**TASK TO COMPLETE:** In the entries below, count every line with the word "sequence". Return only the count.

•••••

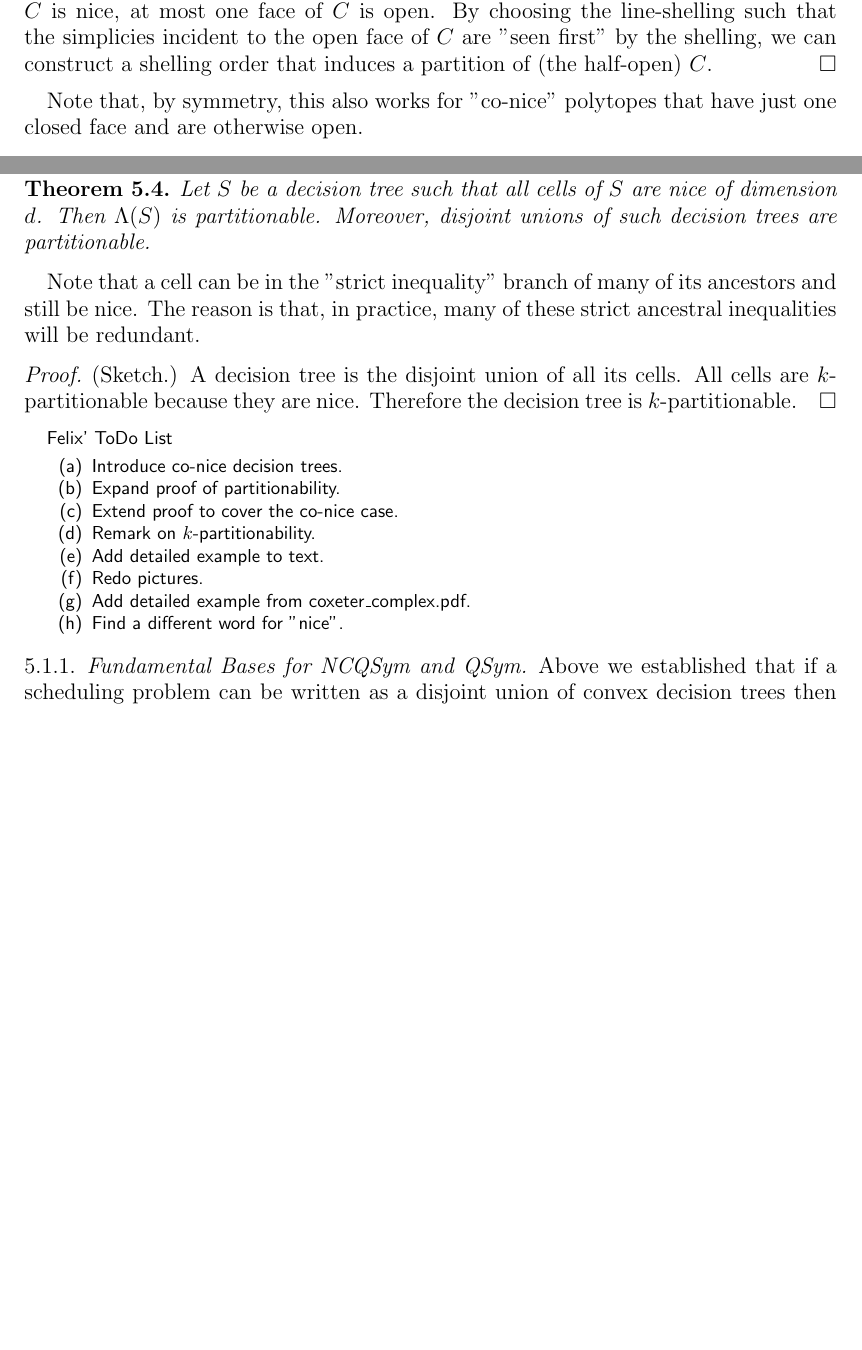
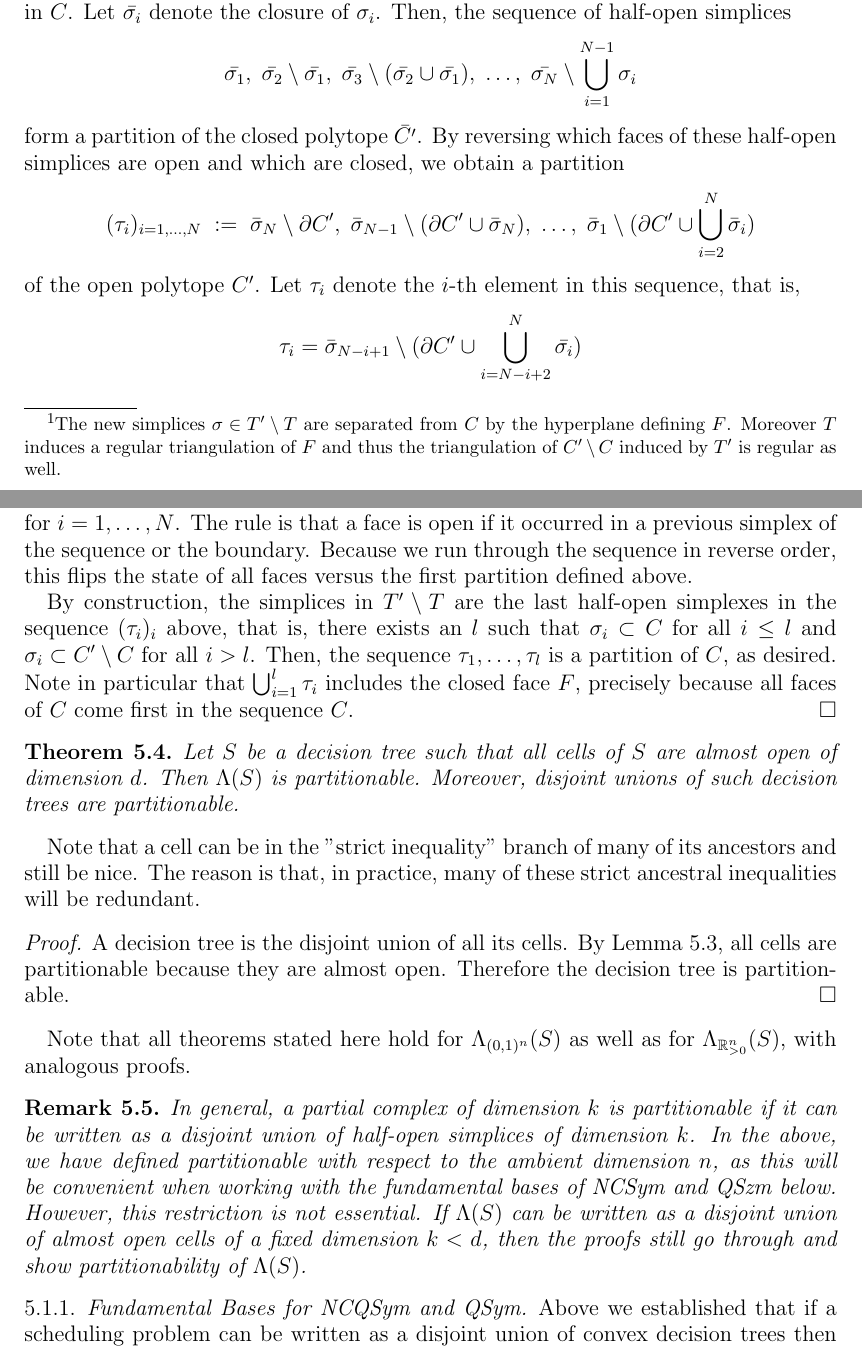
Before and after one commit to fbreuer/SchedulingProblems, a LaTeX paper (Scheduling.tex): two parts of pages 18 and 19 of 32 before the commit and two parts of pages 19 and 20 of 33 after it, joined at a grey line, cut at the place of the change, the shorter picture padded with empty space. Compiled offline with pdfLaTeX.

Commit message:
proof of partitionability for decision trees

```diff
--- a/Scheduling.tex
+++ b/Scheduling.tex
@@ -1001,2 +1010 @@ A nice conjunction $C$ of dimension $d$ is partitionable.
 \begin{proof}
-(Sketch.) The braid triangulation gives a regular triangulation of $C$. As $C$ is convex, this triangulation admits a line shelling (of the closure of $C$). Because $C$ is nice, at most one face of $C$ is open. By choosing the line-shelling such that the simplicies incident to the open face of $C$ are "seen first" by the shelling, we can construct a shelling order that induces a partition of (the half-open) $C$.
@@ -1003,29 +1019,37 @@ A nice conjunction $C$ of dimension $d$ is partitionable.
+The triangulation $T'$ is regular.\footnote{The new simplices $\sigma\in T'\setminus T$ are separated from $C$ by the hyperplane defining $F$. Moreover $T$ induces a regular triangulation of $F$ and thus the triangulation of $C'\setminus C$ induced by $T'$ is regular as well.} Therefore, there exists a polytope $P$ that has $C'$ as its lower hull. We now construct a line shelling of the lower hull of $P$ which starts with a facet in $T'\setminus T$. The lifted polytope $P$ can be chosen such that that all facets in $T'\setminus T$ are shelled first, again because $T$ is separated from $T'\setminus T$ by a single hyperplane, see \cite{}.
+
+Let $\sigma_1,\ldots,\sigma_N$ be the induced shelling order of the maximal-dimensional simplicies in $C$. Let $\bar{\sigma_i}$ denote the closure of $\sigma_i$. Then, the sequence of half-open simplices
+\[
+  \bar{\sigma_1}, \; \bar{\sigma_2}\setminus \bar{\sigma_1}, \; \bar{\sigma_3}\setminus  (\bar{\sigma_2} \cup \bar{\sigma_1}), \; \ldots, \; \bar{\sigma_N} \setminus \bigcup_{i=1}^{N-1} \sigma_i
+\]
+form a partition of the closed polytope $\bar{C'}$. By reversing which faces of these half-open simplices are open and which are closed, we obtain a partition
+\[
+  (\tau_i)_{i=1,\ldots,N}\;  :=\; \bar{\sigma}_N\setminus \partial C' ,\;  \bar{\sigma}_{N-1}\setminus (\partial C' \cup\bar{\sigma}_N),\;  \ldots,\;  \bar{\sigma}_1 \setminus  (\partial C' \cup \bigcup_{i=2}^N \bar{\sigma}_i)
+\]
+of the open polytope $C'$. Let $\tau_i$ denote the $i$-th element in this sequence, that is,
+\[
+  \tau_i = \bar{\sigma}_{N-i+1} \setminus (\partial C' \cup \bigcup_{i=N-i+2}^N \bar{\sigma_i})
+\]
+for $i=1,\ldots,N$. The rule is that a face is open if it occurred in a previous simplex of the sequence or the boundary. Because we run through the sequence in reverse order, this flips the state of all faces versus the first partition defined above.
+
+By construction, the simplices in $T'\setminus T$ are the last half-open simplexes in the sequence $(\tau_i)_i$ above, that is, there exists an $l$ such that $\sigma_i\subset C$ for all $i\leq l$ and $\sigma_i\subset C'\setminus C$ for all $i>l$. Then, the sequence $\tau_1,\ldots,\tau_l$ is a partition of $C$, as desired. Note in particular that $\bigcup_{i=1}^l \tau_i$ includes the closed face $F$, precisely because all faces of $C$ come first in the sequence $C$.
 \end{proof}
 
-Note that, by symmetry, this also works for "co-nice" polytopes that have just one closed face and are otherwise open.
-
 \begin{theorem}
-Let $S$ be a decision tree such that all cells of $S$ are nice of dimension $d$. Then $\allow(S)$ is partitionable. Moreover, disjoint unions of such decision trees are partitionable.
+Let $S$ be a decision tree such that all cells of $S$ are almost open of dimension $d$. Then $\allow(S)$ is partitionable. Moreover, disjoint unions of such decision trees are partitionable.
 \end{theorem}
 
 Note that a cell can be in the "strict inequality" branch of many of its ancestors and still be nice. The reason is that, in practice, many of these strict ancestral inequalities will be redundant.
 
 \begin{proof}
-(Sketch.) A decision tree is the disjoint union of all its cells. All cells are $k$-partitionable because they are nice. Therefore the decision tree is $k$-partitionable.
+A decision tree is the disjoint union of all its cells. By Lemma~\ref{lem:almost-open}, all cells are partitionable because they are almost open. Therefore the decision tree is partitionable.
 \end{proof}
 
-\comment{Felix' ToDo List
-\begin{enumerate}
-\item Introduce co-nice decision trees.
-\item Expand proof of partitionability.
-\item Extend proof to cover the co-nice case.
-\item Remark on $k$-partitionability.
-\item Add detailed example to text.
-\item Redo pictures.
-\item Add detailed example from coxeter\_complex.pdf.
-\item Find a different word for "nice".
-\end{enumerate}
-}
+Note that all theorems stated here hold for $\allowC(S)$ as well as for $\allowP(S)$, with analogous proofs.
+
+\begin{remark}
+In general, a partial complex of dimension $k$ is partitionable if it can be written as a disjoint union of half-open simplices of dimension $k$. In the above, we have defined partitionable with respect to the ambient dimension $n$, as this will be convenient when working with the fundamental bases of NCSym and QSzm below. However, this restriction is not essential. If $\allow(S)$ can be written as a disjoint union of almost open cells of a fixed dimension $k<d$, then the proofs still go through and show partitionability of $\allow(S)$.
+\end{remark}
 
 %% \begin{example}
 %% Returning to the chromatic scheduling problem, Theorem~\ref{hilbert}
```
Also changed, not shown: Scheduling.tex (31 more changed lines).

•••••

**WRITTEN REPLY:** 4